Work task: For each line in the records, produce an exact copy.

....................

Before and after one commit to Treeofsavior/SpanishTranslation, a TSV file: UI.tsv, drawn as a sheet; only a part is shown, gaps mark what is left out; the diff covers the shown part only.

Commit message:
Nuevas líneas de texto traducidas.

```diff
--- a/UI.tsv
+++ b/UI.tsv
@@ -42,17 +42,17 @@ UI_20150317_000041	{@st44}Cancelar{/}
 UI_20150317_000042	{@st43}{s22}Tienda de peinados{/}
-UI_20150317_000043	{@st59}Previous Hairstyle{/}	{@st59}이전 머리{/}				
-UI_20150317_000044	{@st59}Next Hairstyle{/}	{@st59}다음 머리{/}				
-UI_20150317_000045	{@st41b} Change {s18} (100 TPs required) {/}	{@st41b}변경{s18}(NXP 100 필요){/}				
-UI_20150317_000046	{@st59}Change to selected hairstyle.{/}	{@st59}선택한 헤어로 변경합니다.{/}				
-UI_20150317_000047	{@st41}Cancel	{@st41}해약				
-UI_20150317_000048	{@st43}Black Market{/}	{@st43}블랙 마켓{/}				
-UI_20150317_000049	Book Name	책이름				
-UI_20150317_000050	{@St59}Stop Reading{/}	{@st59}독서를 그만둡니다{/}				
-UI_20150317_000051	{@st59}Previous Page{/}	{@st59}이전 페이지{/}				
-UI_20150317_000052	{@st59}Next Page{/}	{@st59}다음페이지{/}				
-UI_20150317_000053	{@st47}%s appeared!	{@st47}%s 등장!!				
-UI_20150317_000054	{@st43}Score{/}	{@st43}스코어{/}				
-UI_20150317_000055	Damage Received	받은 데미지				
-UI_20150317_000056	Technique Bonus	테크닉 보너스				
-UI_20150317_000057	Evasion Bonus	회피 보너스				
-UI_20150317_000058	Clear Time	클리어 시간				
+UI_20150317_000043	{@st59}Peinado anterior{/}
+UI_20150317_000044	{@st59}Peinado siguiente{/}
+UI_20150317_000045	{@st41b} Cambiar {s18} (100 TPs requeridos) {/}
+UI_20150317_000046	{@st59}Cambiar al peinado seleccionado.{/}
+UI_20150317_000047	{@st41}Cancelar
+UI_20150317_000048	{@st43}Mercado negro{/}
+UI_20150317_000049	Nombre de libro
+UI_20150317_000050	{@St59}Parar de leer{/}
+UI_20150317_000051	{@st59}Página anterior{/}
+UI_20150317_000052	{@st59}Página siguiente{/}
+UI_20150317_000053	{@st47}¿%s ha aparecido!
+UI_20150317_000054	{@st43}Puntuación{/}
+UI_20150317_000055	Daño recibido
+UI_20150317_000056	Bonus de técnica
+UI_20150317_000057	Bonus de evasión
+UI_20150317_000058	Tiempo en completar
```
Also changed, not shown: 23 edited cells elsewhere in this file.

....................

Written answer:
Before and after one commit to Treeofsavior/SpanishTranslation, a TSV file: UI.tsv, drawn as a sheet; only a part is shown, gaps mark what is left out; the diff covers the shown part only.

Commit message:
Nuevas líneas de texto traducidas.

```diff
--- a/UI.tsv
+++ b/UI.tsv
@@ -42,17 +42,17 @@ UI_20150317_000041	{@st44}Cancelar{/}
 UI_20150317_000042	{@st43}{s22}Tienda de peinados{/}
-UI_20150317_000043	{@st59}Previous Hairstyle{/}	{@st59}이전 머리{/}				
-UI_20150317_000044	{@st59}Next Hairstyle{/}	{@st59}다음 머리{/}				
-UI_20150317_000045	{@st41b} Change {s18} (100 TPs required) {/}	{@st41b}변경{s18}(NXP 100 필요){/}				
-UI_20150317_000046	{@st59}Change to selected hairstyle.{/}	{@st59}선택한 헤어로 변경합니다.{/}				
-UI_20150317_000047	{@st41}Cancel	{@st41}해약				
-UI_20150317_000048	{@st43}Black Market{/}	{@st43}블랙 마켓{/}				
-UI_20150317_000049	Book Name	책이름				
-UI_20150317_000050	{@St59}Stop Reading{/}	{@st59}독서를 그만둡니다{/}				
-UI_20150317_000051	{@st59}Previous Page{/}	{@st59}이전 페이지{/}				
-UI_20150317_000052	{@st59}Next Page{/}	{@st59}다음페이지{/}				
-UI_20150317_000053	{@st47}%s appeared!	{@st47}%s 등장!!				
-UI_20150317_000054	{@st43}Score{/}	{@st43}스코어{/}				
-UI_20150317_000055	Damage Received	받은 데미지				
-UI_20150317_000056	Technique Bonus	테크닉 보너스				
-UI_20150317_000057	Evasion Bonus	회피 보너스				
-UI_20150317_000058	Clear Time	클리어 시간				
+UI_20150317_000043	{@st59}Peinado anterior{/}
+UI_20150317_000044	{@st59}Peinado siguiente{/}
+UI_20150317_000045	{@st41b} Cambiar {s18} (100 TPs requeridos) {/}
+UI_20150317_000046	{@st59}Cambiar al peinado seleccionado.{/}
+UI_20150317_000047	{@st41}Cancelar
+UI_20150317_000048	{@st43}Mercado negro{/}
+UI_20150317_000049	Nombre de libro
+UI_20150317_000050	{@St59}Parar de leer{/}
+UI_20150317_000051	{@st59}Página anterior{/}
+UI_20150317_000052	{@st59}Página siguiente{/}
+UI_20150317_000053	{@st47}¿%s ha aparecido!
+UI_20150317_000054	{@st43}Puntuación{/}
+UI_20150317_000055	Daño recibido
+UI_20150317_000056	Bonus de técnica
+UI_20150317_000057	Bonus de evasión
+UI_20150317_000058	Tiempo en completar
```
Also changed, not shown: 23 edited cells elsewhere in this file.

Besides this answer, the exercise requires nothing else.